Meanwhile, 80 miles further south than Phesheya-Racing on Tuesday afternoon and beyond the low pressure system’s predicted path, Nico and Frans Budel spent Monday beating into large waves: “It’s much more comfortable then yesterday,” reported Frans Budel on Tuesday afternoon. “We need the wind to shift a bit more to put the gennaker up, but speeds are growing on Sec Hayai,” he adds as the first generation Akilaria Class40 begins to poll averages over nine knots. “With the forecast that these conditions will stay a while, we are happy as we can start our race to the scoring gate and beyond,” says the Dutch skipper. “The forecasts say we have these conditions until Friday? Let’s hope!”
GOR leaderboard 15:00 GMT 29/5/12:
1. Cessna Citation DTF 1687 8.4kts
2. Financial Crisis DTL 345 8.9kts

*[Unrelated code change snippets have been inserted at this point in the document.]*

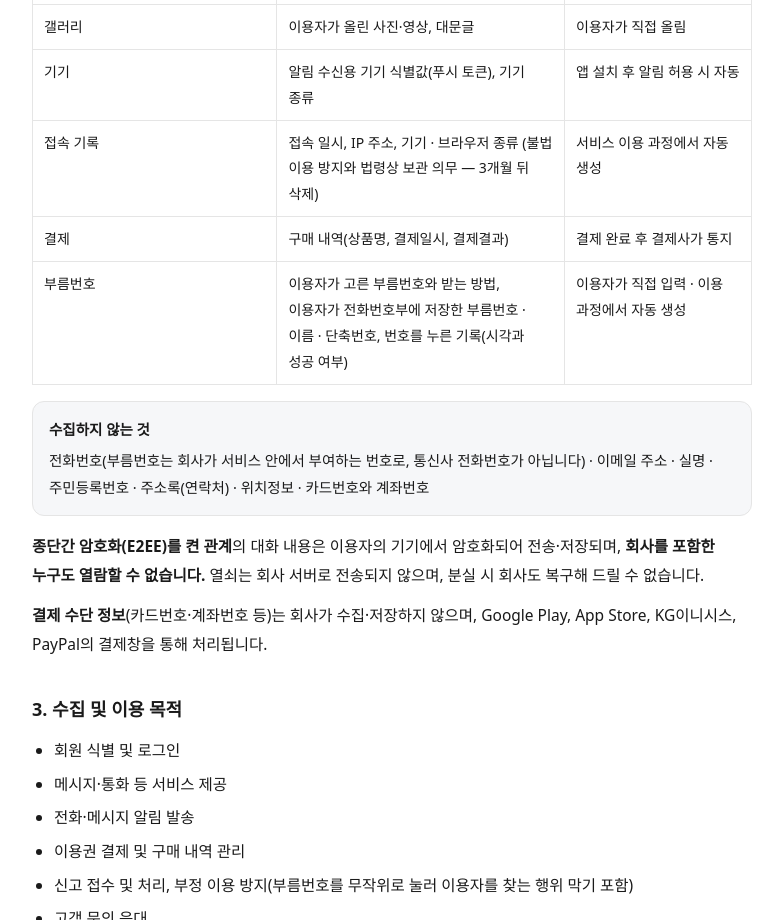
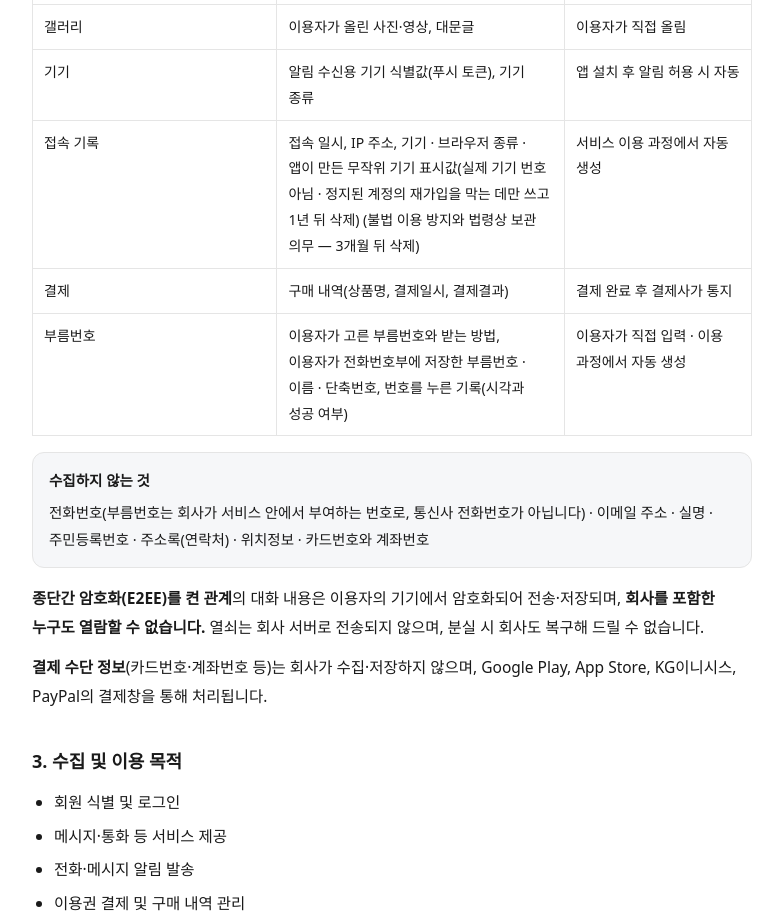
Before and after one commit to mylottolab/alias-nextgen, a plain HTML site: page burum_privacy.html in a window 1280 px wide. Shown: the part 820-1740 px from the top of the page, without its empty margins (248-1031 px from the left). Drawn offline with Linux system fonts and the light colour scheme.

Commit message:
개인정보처리방침: 무작위 기기 표시값 항목
Co-Authored-By: Claude Opus 5.5 <noreply@anthropic.com>
Claude-Session: https://claude.ai/code/session_01Je8P4F8oSJJPTupufeLRsF

```diff
--- a/burum_privacy.html
+++ b/burum_privacy.html
@@ -84,7 +84,7 @@ footer a{ color:inherit; }
   <tr><td>대화·통화</td><td>메시지 내용, 사진·영상, 통화 일시·시간, 통화 녹음·녹화물(동의한 경우)</td><td>이용 과정에서 자동 생성</td></tr>
   <tr><td>갤러리</td><td>이용자가 올린 사진·영상, 대문글</td><td>이용자가 직접 올림</td></tr>
   <tr><td>기기</td><td>알림 수신용 기기 식별값(푸시 토큰), 기기 종류</td><td>앱 설치 후 알림 허용 시 자동</td></tr>
-  <tr><td>접속 기록</td><td>접속 일시, IP 주소, 기기 · 브라우저 종류 (불법 이용 방지와 법령상 보관 의무 — 3개월 뒤 삭제)</td><td>서비스 이용 과정에서 자동 생성</td></tr>
+  <tr><td>접속 기록</td><td>접속 일시, IP 주소, 기기 · 브라우저 종류 · 앱이 만든 무작위 기기 표시값(실제 기기 번호 아님 · 정지된 계정의 재가입을 막는 데만 쓰고 1년 뒤 삭제) (불법 이용 방지와 법령상 보관 의무 — 3개월 뒤 삭제)</td><td>서비스 이용 과정에서 자동 생성</td></tr>
   <tr><td>결제</td><td>구매 내역(상품명, 결제일시, 결제결과)</td><td>결제 완료 후 결제사가 통지</td></tr>
   <tr><td>부름번호</td><td>이용자가 고른 부름번호와 받는 방법, 이용자가 전화번호부에 저장한 부름번호 · 이름 · 단축번호,
       번호를 누른 기록(시각과 성공 여부)</td><td>이용자가 직접 입력 · 이용 과정에서 자동 생성</td></tr>
```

3. Phesheya-Racing DTL 501 6.7kts
4. Sec. Hayai DTL 670 7.3kts